There was a nod to Leicester City’s cherished Premier League past with the presence in the stands of of Martin O’Neill. However, the portents for their future in the division look far less promising following this setback.
Against 10 men in the closing stages following Tom Huddlestone’s dismissal, this was another missed opportunity for the bottom side, who remain seven points adrift of safety.
Having signed a new three-year deal earlier in the week, this was not quite the ending manager Steve Bruce hoped for but, by his own admission, “it is another point closer to safety.”

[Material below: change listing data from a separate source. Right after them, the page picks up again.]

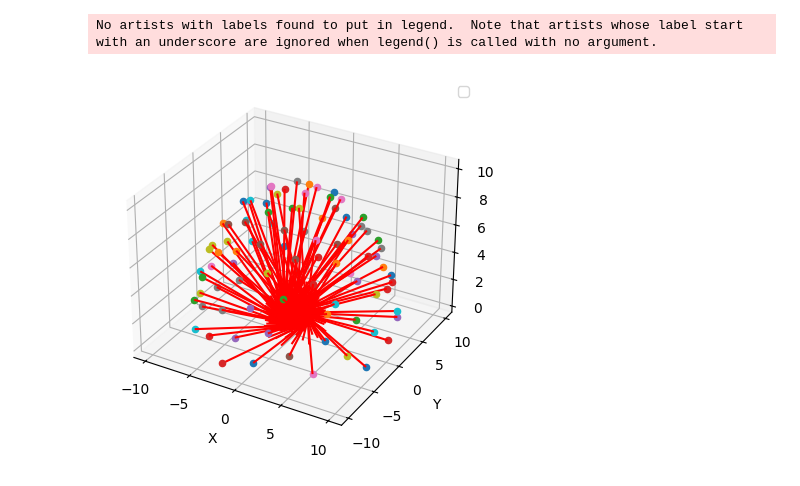
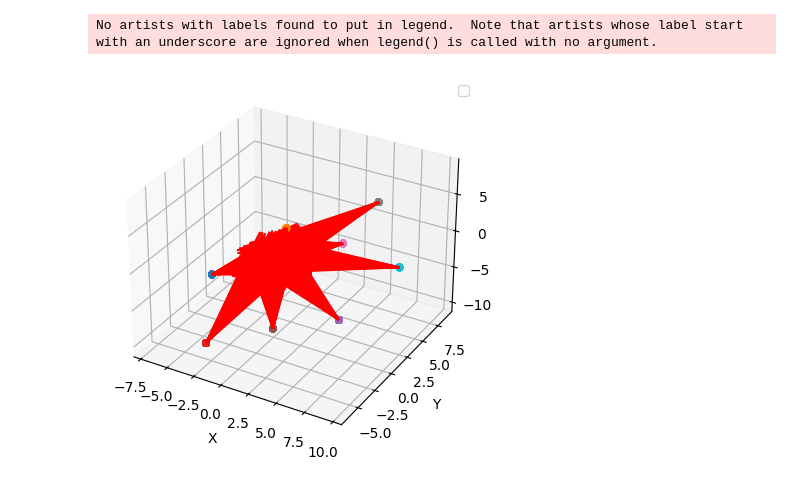
Before and after one commit to abubake/bakernerf, a Jupyter notebook: visualize.ipynb, the cells around one changed output. Drawn from its saved outputs; the diff is of its cells as text; code cells hidden in the pictures.

```diff
--- a/visualize.ipynb
+++ b/visualize.ipynb
@@ -20,17 +34,11 @@ No artists with labels found to put in legend.  Note that artists whose label st
 # %%
-o, d, target_px_values = get_rays('fox', mode='train')
+o, d, target_px_values = get_rays('datasets/creepy_monkey', mode='test')
 dataloader = DataLoader(torch.cat((torch.from_numpy(o).reshape(-1, 3).type(torch.float),
                                    torch.from_numpy(d).reshape(-1, 3).type(torch.float),
                                    torch.from_numpy(target_px_values).reshape(-1, 3).type(torch.float)), dim=1),
                        batch_size=batch_size, shuffle=True)
-
-
-dataloader_warmup = DataLoader(torch.cat((torch.from_numpy(o).reshape(90, height, width, 3)[:, 100:300, 100:300, :].reshape(-1, 3).type(torch.float),
-                               torch.from_numpy(d).reshape(90, height, width, 3)[:, 100:300, 100:300, :].reshape(-1, 3).type(torch.float),
-                               torch.from_numpy(target_px_values).reshape(90, height, width, 3)[:, 100:300, 100:300, :].reshape(-1, 3).type(torch.float)), dim=1),
-                       batch_size=batch_size, shuffle=True)
 # %%
-visualize_rays(origins=o, directions=-d, num_rays_to_sample_per_set=1)
+visualize_rays(origins=o, directions=-d, num_rays_to_sample_per_set=100)
 # %% [output]
 No artists with labels found to put in legend.  Note that artists whose label start with an underscore are ignored when legend() is called with no argument.
-[figure, old version]
+[figure, new version]
```
Also changed, not shown: parts of 3 cells of this notebook, 20 other files.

His team were guilty of spurning the game’s best opportunities. The first came when Huddlestone picked out Ahmed Elmohamady and his first-time pass left the unmarked Jelavic with just Mark Schwarzer to beat only for him to fluff his lines.
The second half was more memorable - but for its feistiness, not its football. Frustration began to fester as Michael Dawson and Alex Bruce took umbrage after being booked. With 18 minutes remaining Jamie Vardy was clumsily poleaxed by Huddlestone, who was already on a yellow card.
Leicester, in keeping with their campaign, simply lacked the wherewithal to unlock their opponents – David Nugent spurning their best opening.
They should have been left with nothing, though, when a quickly taken Dame N’Doye free-kick sent Abel Hernandez clean through, but he sent his shot just too close to Schwarzer.
How Leicester could do with rekindling some of that magic from those heady days in the late 1990s when they were under O’Neill, who was on a Republic of Ireland scouting mission.
Leicester City: (3-5-2) Schwarzer; Morgan (Nugent 84), Upson, Huth; De Laet (Lawrence 76), Mahrez, Cambiasso, James, Schlupp; Kramaric (Ulloa 61), Vardy.
Hull City: (3-5-2) McGregor; Dawson, Bruce, McShane; Elomhamady, Livermore, Huddlestone, Ramirez (Hernandez 85), Robertson (Meyler 79); Jelavic (Quinn 78), N’Doye.
Referee: Jonathan Moss.
Man of the match: Dawson (Hull)
Match rating: 2/10Reuse content